In previous chapters the principal forms of security issues - common and ordinary shares, preferred shares, income bonds, debentures, collateral trust bonds, mortgage bonds, and the like - have been described. The point has been emphasized that, while there are favored and popular forms of security issues, there are no invariable forms. Some kind of a security issue can be found that will suit both the taste and the pocketbook of anyone who has capital at his disposal. The financial manager of a business enterprise will make it his business to make such adaptations of the securities he has to offer as will best fit them for the market he is trying to reach. If his prospective purchasers are people of small income, he may find it best to issue shares of a par value of $5 or $10, instead of the conventional $100. At the other end of the scale, if he is getting out a note issue exclusively for sale to some of the big institutions, he will perhaps give his notes a par value of $10,000 or even $100,000. He will give reasonable attention, also, to passing fashions or popular interests. In one year convertible bonds are much talked about and easily sold. In another year the popular interest is centered largely on industrial preferred shares. In another year there is an unreasoning aversion, let us say, to collateral trust bonds. Any successful dealer in securities will advise that these fashions and whims on the part of the investing public be not ignored.

In choosing forms of securities, unfamiliar financial devices are not usually favored unless they are brought forward by some individual or corporation with great prestige. The financial conditions at the time when the security is brought out must also be carefully considered. It has previously been suggested that short-term notes have been issued by railroad and other corporations in the United States in great quantities during recent years, partly because there is a public preference for such notes and partly also because it has been hoped from year to year that the world-wide financial depression would give way to a better market for long-term issues. The wisdom or unwisdom of this course need not be here considered. The point to be made here is that the large corporations have been consciously endeavoring to adjust their security issues to current conditions in the security market.

A striking example of very poor judgment in failing to make this adjustment is to be found in the history of the ill-fated Cordage combination. In April, 1893, the National Cordage Company had an inventory consisting of between $5,000,000 and $6,000,000 of binder twine, against which it had borrowed more than $5,000,000 from New York and Boston banks. While it was in this critical condition the crisis of 1893 became more and more threatening and some of the bankers notified the company that their loans must be at least in part repaid on maturity. On Friday, April, 28, 1893, the shares of the National Cordage Company were selling at excellent prices, the preferred at 103 3/4 and the common at 61, and the credit of the company was high. The following morning at a special meeting of the board, it was decided to take care of the demands of the banks by an immediate offer to the common shareholders of $2,500,000 of new preferred shares at pan This was equivalent to giving the common shareholders a privileged subscription of some slight value. Under ordinary conditions there would have been little doubt as to the success of this move. But the conditions were not ordinary. The action of the board was interpreted in the light of the general feeling of suspicion and uncertainty as to the soundness of all corporations. On the following Monday a bear party attacked the National Cordage Company's shares and the market price of the common fell below 50; two days later it had gone down to 36. Under these conditions it was, of course, out of the question to make a success out of the preferred stock issue. The banks became alarmed and demanded immediate and full repayment and the company suddenly collapsed. It was one of the most surprising and spectacular insolvencies that is to be found in the financial history of the country.*

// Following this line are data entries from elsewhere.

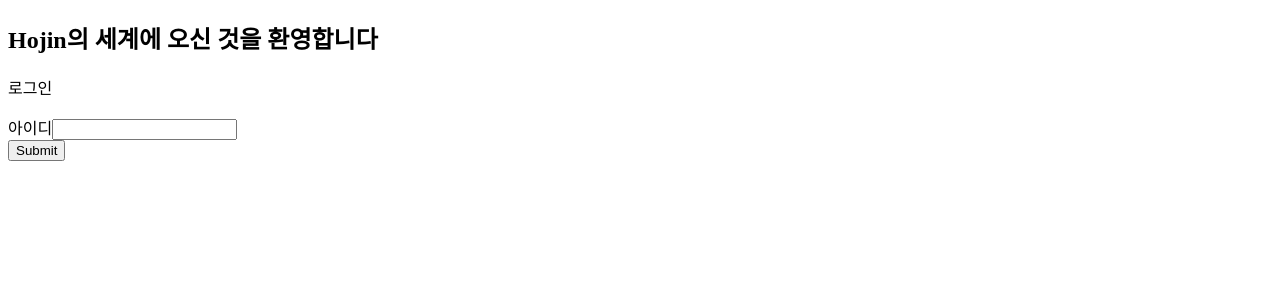
Repository: godnjchs/JSPData
Page: http://localhost/JSPProject/First.jsp
These files come from the project's save history. The page is drawn as it stood at one moment and after the next save; the edit follows.
The browser window is 1280 px wide. The pictures show the whole page.
The page is served by Tomcat 9.

Above is the page before, as saved 2020-03-17 06:17:05.

After the next save:
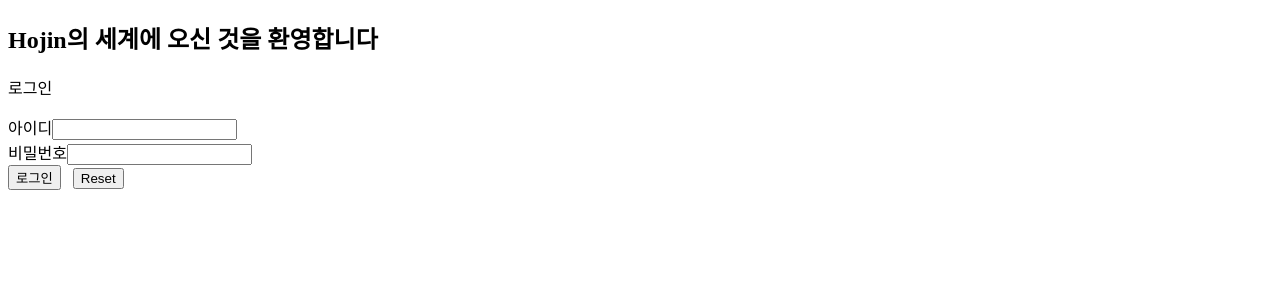
Saved 2 min 54 s later.
--- a/JSPProject/WebContent/First.jsp
+++ b/JSPProject/WebContent/First.jsp
@@ -11,7 +11,9 @@
 <form action="memberCheck.jsp" method="get">
 	<p>로그인</p>
 	<label for="UserId">아이디</label><input type="text" name = "UserId" id = "UserId" /><br />
-	<input type="submit" />
+	<label for="UserId">비밀번호</label><input type="password" name = "UserPwd" id = "UserPwd" /><br />
+	<input type="submit" value = "로그인" />&nbsp;&nbsp;&nbsp;<input type="reset"  vlaue = "취소"/>
+
 </form>
 </body>
 </html>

Every possible measure should be taken to meet the convenience of prospective purchasers in putting out bond issues of large corporations which enjoy an international market; for example, it is customary and proper to make interest payable at the principal cities of the various countries in which the bonds are likely to be sold. There are a number of issues of this country the interest on which may be collected in Paris, London, Berlin, or New York.